Thursday, March 15, 2012
12:00 AM
1636 International Institute/SSWB, 1080 S. University.

Part of LSA Theme Semester, “Language: the Human Quintessence.”
The Center for European Studies is pleased to announce that the Annual Distinguished Lecture on Europe will be given by Diego Marani, a novelist, translator, and newspaper columnist, who is currently serving as senior linguist and policy officer at the European Commission. He will talk about how languages preserve separate and distinct national identities, often undermining the full potential for unity within Europe. While the European Union has fostered cooperation across the continent on monetary, social, and legal policy, the EU shares no common language and its citizens are often unable to communicate with each other, and Marani will argue that this is problematic for truly meaningful integration. He will ask how Europe can build a common identity out of the melting pot of languages and national identities, and question whether the nation-state model can be applied to Europe as a whole.
Diego Marani, novelist, translator, and newspaper columnist; senior linguist and policy officer, Directorate General for Interpretation, European Commission.
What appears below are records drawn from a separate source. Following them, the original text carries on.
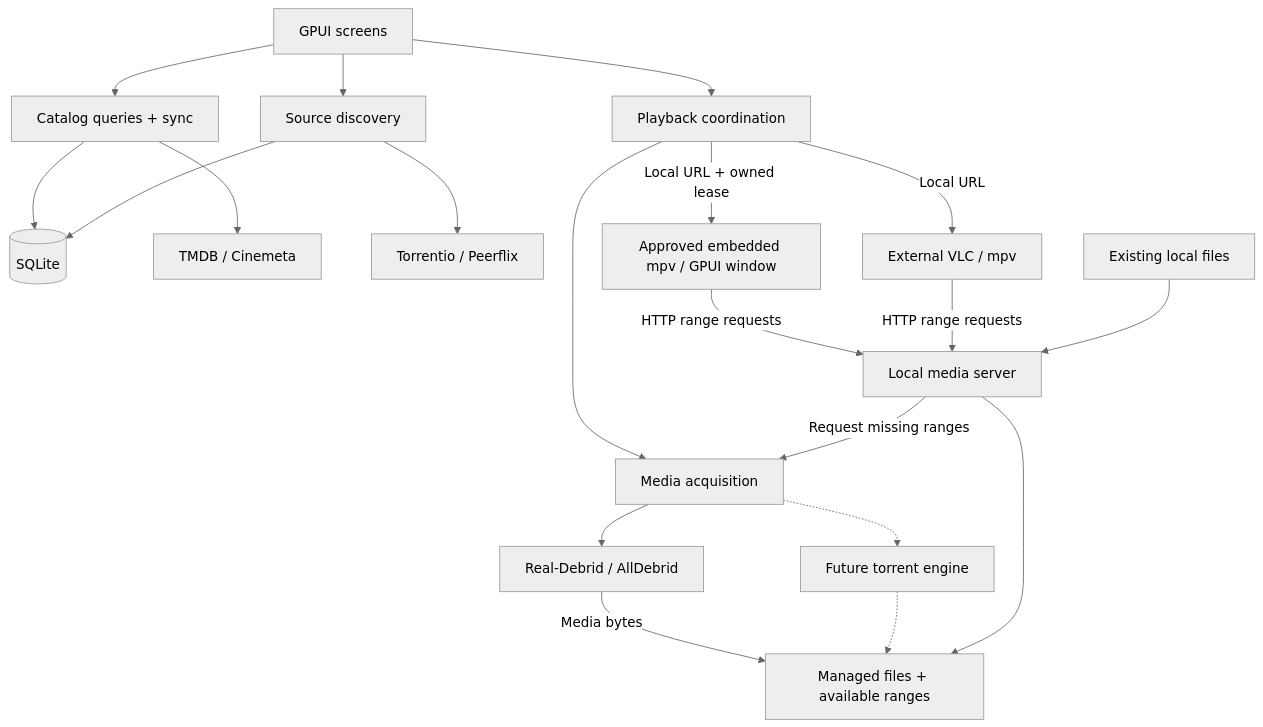
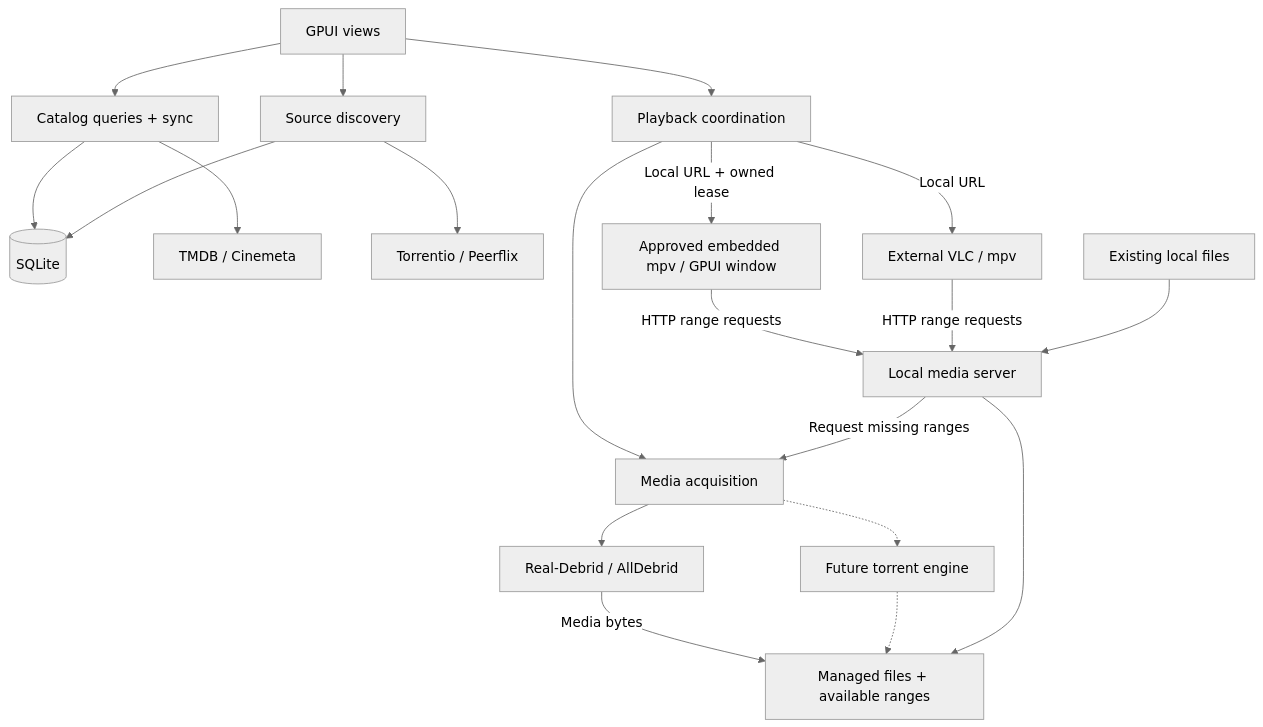
One commit to ThilinaTLM/kinema changed the second of 2 diagrams in docs/architecture.md. Above: the diagram before and after it, drawn with Mermaid (neutral theme). The commit also changed other lines of this file and 233 other files, not shown here.

````diff
--- a/docs/architecture.md
+++ b/docs/architecture.md
@@ -310,22 +340,22 @@
 ```mermaid
 flowchart TB
-    UI["GPUI screens"] --> Catalog["Catalog queries + sync"]
+    UI["GPUI views"] --> Catalog["Catalog queries + sync"]
     Catalog --> DB[("SQLite")]
     Catalog --> Metadata["TMDB / Cinemeta"]
     UI --> Sources["Source discovery"]
     Sources --> DB
     Sources --> Indexers["Torrentio / Peerflix"]
     UI --> Playback["Playback coordination"]
     Playback --> Acquire["Media acquisition"]
     Acquire --> Debrid["Real-Debrid / AllDebrid"]
     Debrid -->|"Media bytes"| Storage["Managed files + available ranges"]
     Acquire -.-> Torrent["Future torrent engine"]
     Torrent -.-> Storage
     Playback -->|"Local URL + owned lease"| Embedded["Approved embedded mpv / GPUI window"]
     Playback -->|"Local URL"| Player["External VLC / mpv"]
     Embedded -->|"HTTP range requests"| Server["Local media server"]
     Player -->|"HTTP range requests"| Server
     Server --> Storage
     Server -->|"Request missing ranges"| Acquire
     Local["Existing local files"] --> Server
 ```
````
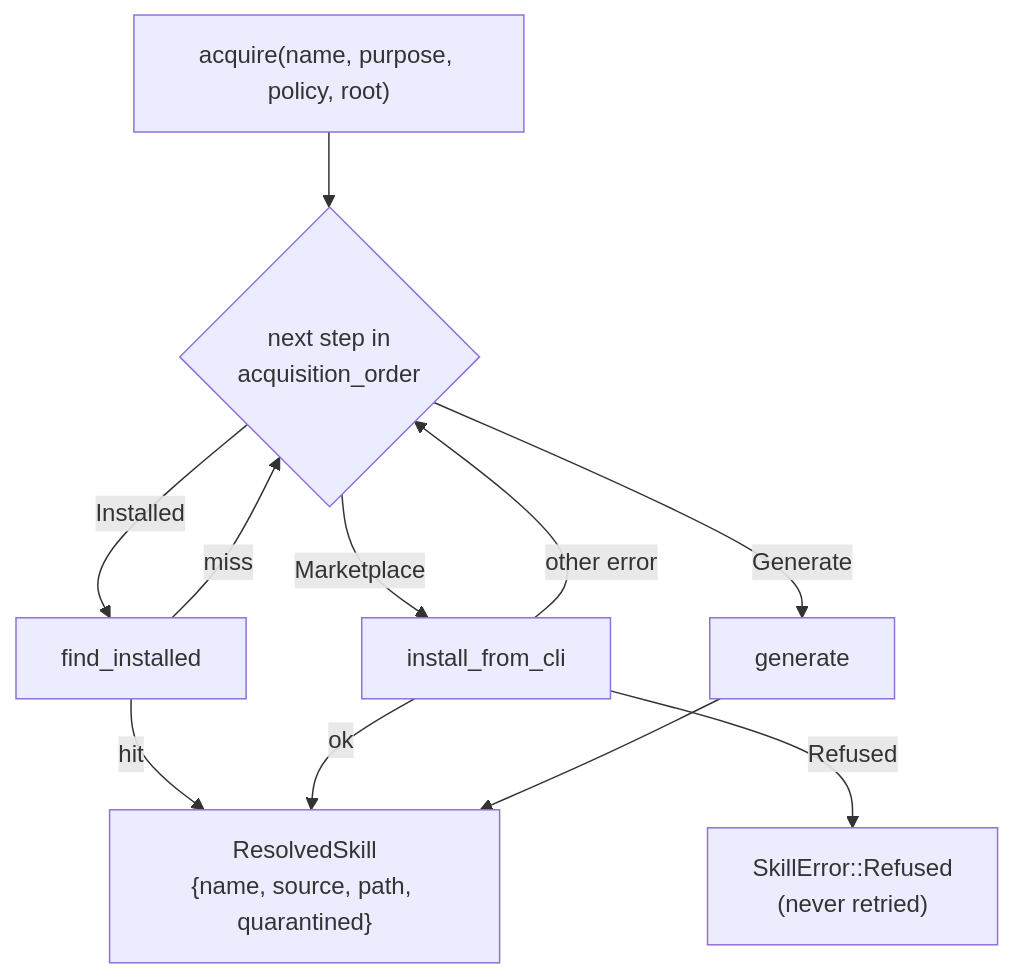
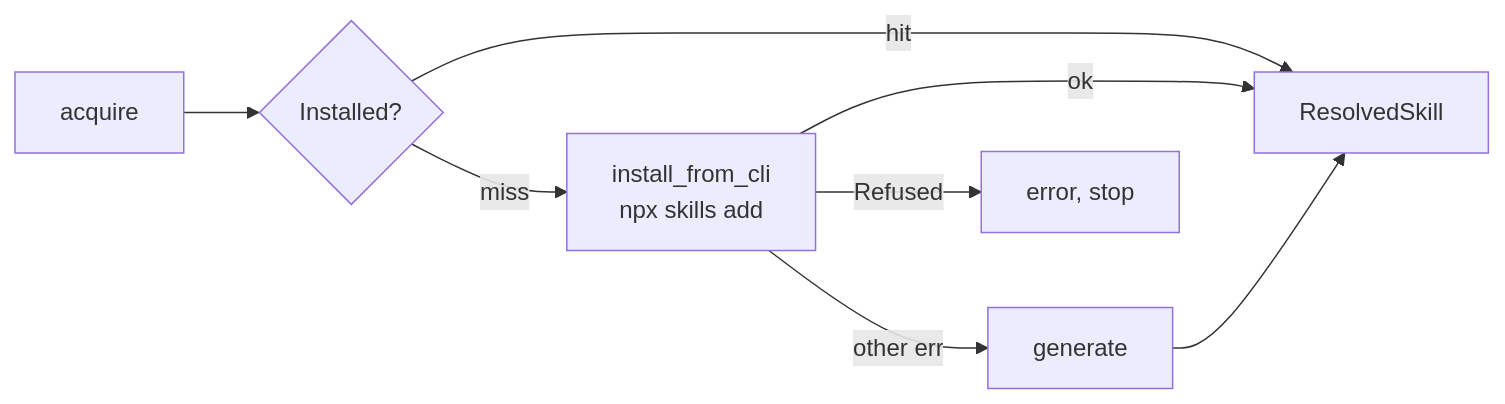
One commit to bitphill/loopsmith changed the diagram in wiki/skills-system.md. Above: the diagram before and after it, drawn with Mermaid. The commit also changed other lines of this file and 30 other files, not shown here.

````diff
--- a/wiki/skills-system.md
+++ b/wiki/skills-system.md
@@ -30,13 +19,10 @@
 ```mermaid
-flowchart TD
-    A["acquire(name, purpose, policy, root)"] --> B{next step in<br/>acquisition_order}
-    B -->|Installed| C[find_installed]
-    B -->|Marketplace| D[install_from_cli]
-    B -->|Generate| E[generate]
-    C -->|hit| F["ResolvedSkill<br/>{name, source, path, quarantined}"]
-    C -->|miss| B
-    D -->|ok| F
-    D -->|Refused| G["SkillError::Refused<br/>(never retried)"]
-    D -->|other error| B
-    E --> F
+flowchart LR
+    A[acquire] --> I{Installed?}
+    I -->|hit| R[ResolvedSkill]
+    I -->|miss| M[install_from_cli<br/>npx skills add]
+    M -->|ok| R
+    M -->|Refused| X[error, stop]
+    M -->|other err| G[generate]
+    G --> R
 ```
````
Diego Marani was born in Ferrara (Italy) in 1959. He received a degree in classical studies from the Liceo Ludovico Ariosto in Ferrara and in Simultaneous interpretation and Translation at the University of Trieste (Italy), specializing in French and English. He has worked as a translator at the Council of Ministers of the European Union and subsequently as policy officer at the Directorate General for Culture of the European Commission. He now works for the Directorate General for Interpretation of the European Commission, where he is in charge of international cooperation, training and support to universities. Marani has published many novels and essays. New Finnish Grammar, recently translated into English, received the Grinzane-Cavour prize in Italy, and The last of the Vostyaks received the Italian Campiello prize. Diego Marani is also the inventor of a language, Europanto, in which he wrote columns for a number of European newspapers and published a collection of short stories entitled Las adventuras des inspector Cabillot. He is also a columnist, a blogger and commentator for Italian newspapers, including Il Sole 24 Ore, Il Fatto Quotidiano, and La Nuova Ferrara.